Mauritania Touts Anti-Terror Hotlines
State radio aired repeated appeals Tuesday for people to call new anti-terror hotlines with reports of suspicious behavior, the latest step in a crackdown on Islamic extremists in the Arab-dominated West African nation.

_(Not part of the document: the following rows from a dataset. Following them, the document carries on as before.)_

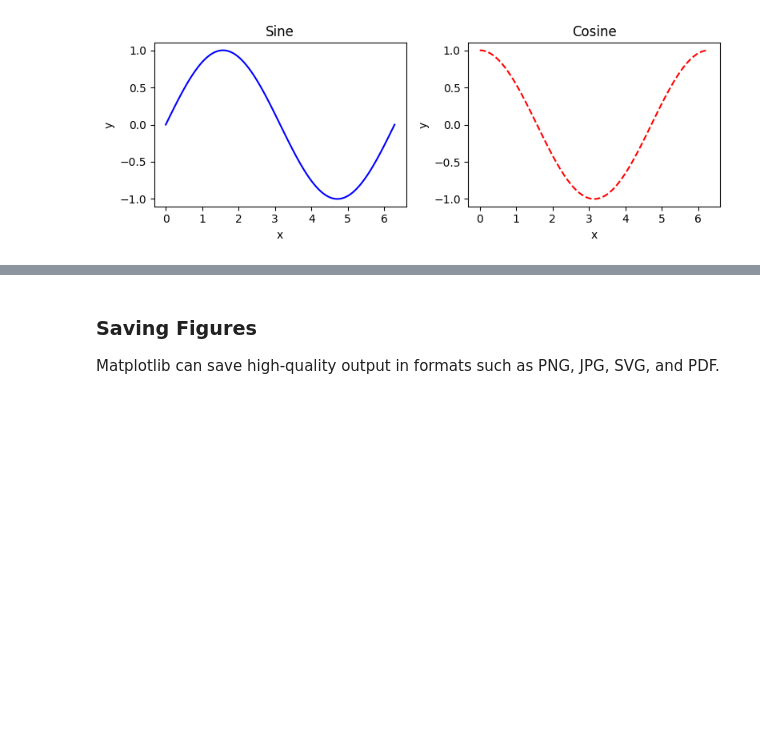
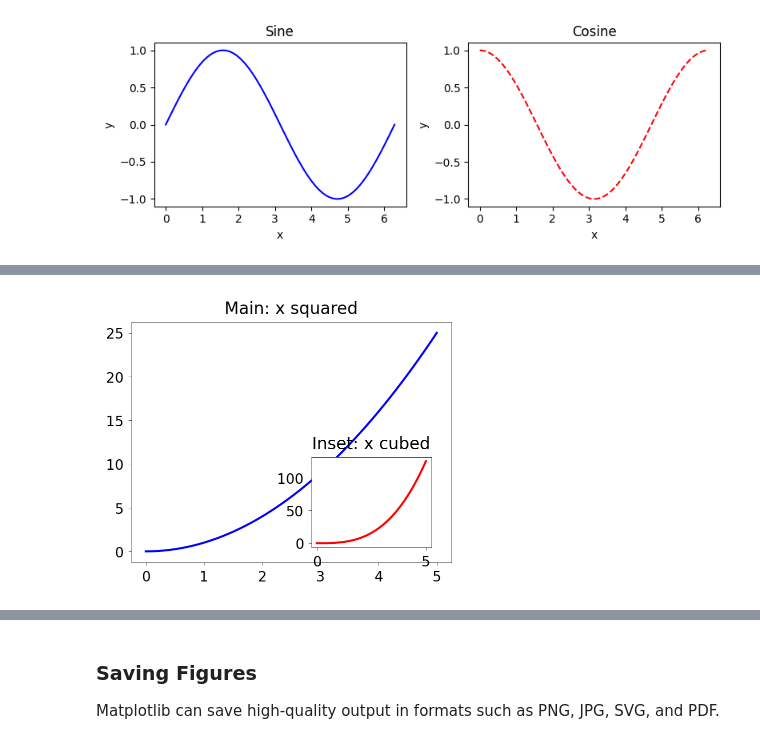
Before and after one commit to tychen742/dsm, a Jupyter notebook: chapters/06-matplotlib/0602-figures-axes.ipynb, the cells around one changed output, grey strips where cells are left out. Cells and saved outputs as stored; diff of their text form; code cells hidden in the pictures; blank space fills up the shorter version.

```diff
--- a/chapters/06-matplotlib/0602-figures-axes.ipynb
+++ b/chapters/06-matplotlib/0602-figures-axes.ipynb
@@ -192,0 +257,16 @@ plt.show()
+# %%
+### Solution
+import numpy as np
+import matplotlib.pyplot as plt
+
+x = np.linspace(0, 5, 50)
+fig = plt.figure(figsize=(4, 3))
+main_ax = fig.add_axes([0.1, 0.1, 0.8, 0.8])
+main_ax.plot(x, x ** 2, color='blue')
+main_ax.set_title('Main: x squared')
+inset_ax = fig.add_axes([0.55, 0.15, 0.3, 0.3])
+inset_ax.plot(x, x ** 3, color='red')
+inset_ax.set_title('Inset: x cubed')
+plt.show()
+# %% [output]
+[figure, added]
```
Also changed, not shown: parts of 18 cells of this notebook, 6 other files.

Over the past two weeks, police have arrested pro-Iraq Islamic leaders, members of Mauritania’s banned Vanguard Party who back Saddam Hussein, and those affiliated with several Islamic organizations suspected of funding extremist groups. State radio urged residents to call the hotlines “to save their lives and defend their country from terrorist threat.” “We are all concerned about our security and that of our country,” the broadcasts said. Driving home the message, Prime Minister Cheikh Al Afia Ould Mohamed Khouna said in a nationally televised speech Monday that Mauritania would not tolerate terror groups. Without naming al-Qaida, he cited the lessons of Afghanistan, saying Islamic militants ruined that country. Mauritania is a predominantly Muslim state that straddles black Africa and the Arab world on the edge of the Sahara desert. It was widely seen as supporting Iraq in the 1991 Gulf War, but has increasingly looked westward since. The government has appeared anxious not to risk Western isolation by showing support for Iraq or Islamic extremists, and has kept Islamic leaders under tight control since the new Iraq war began. Full Story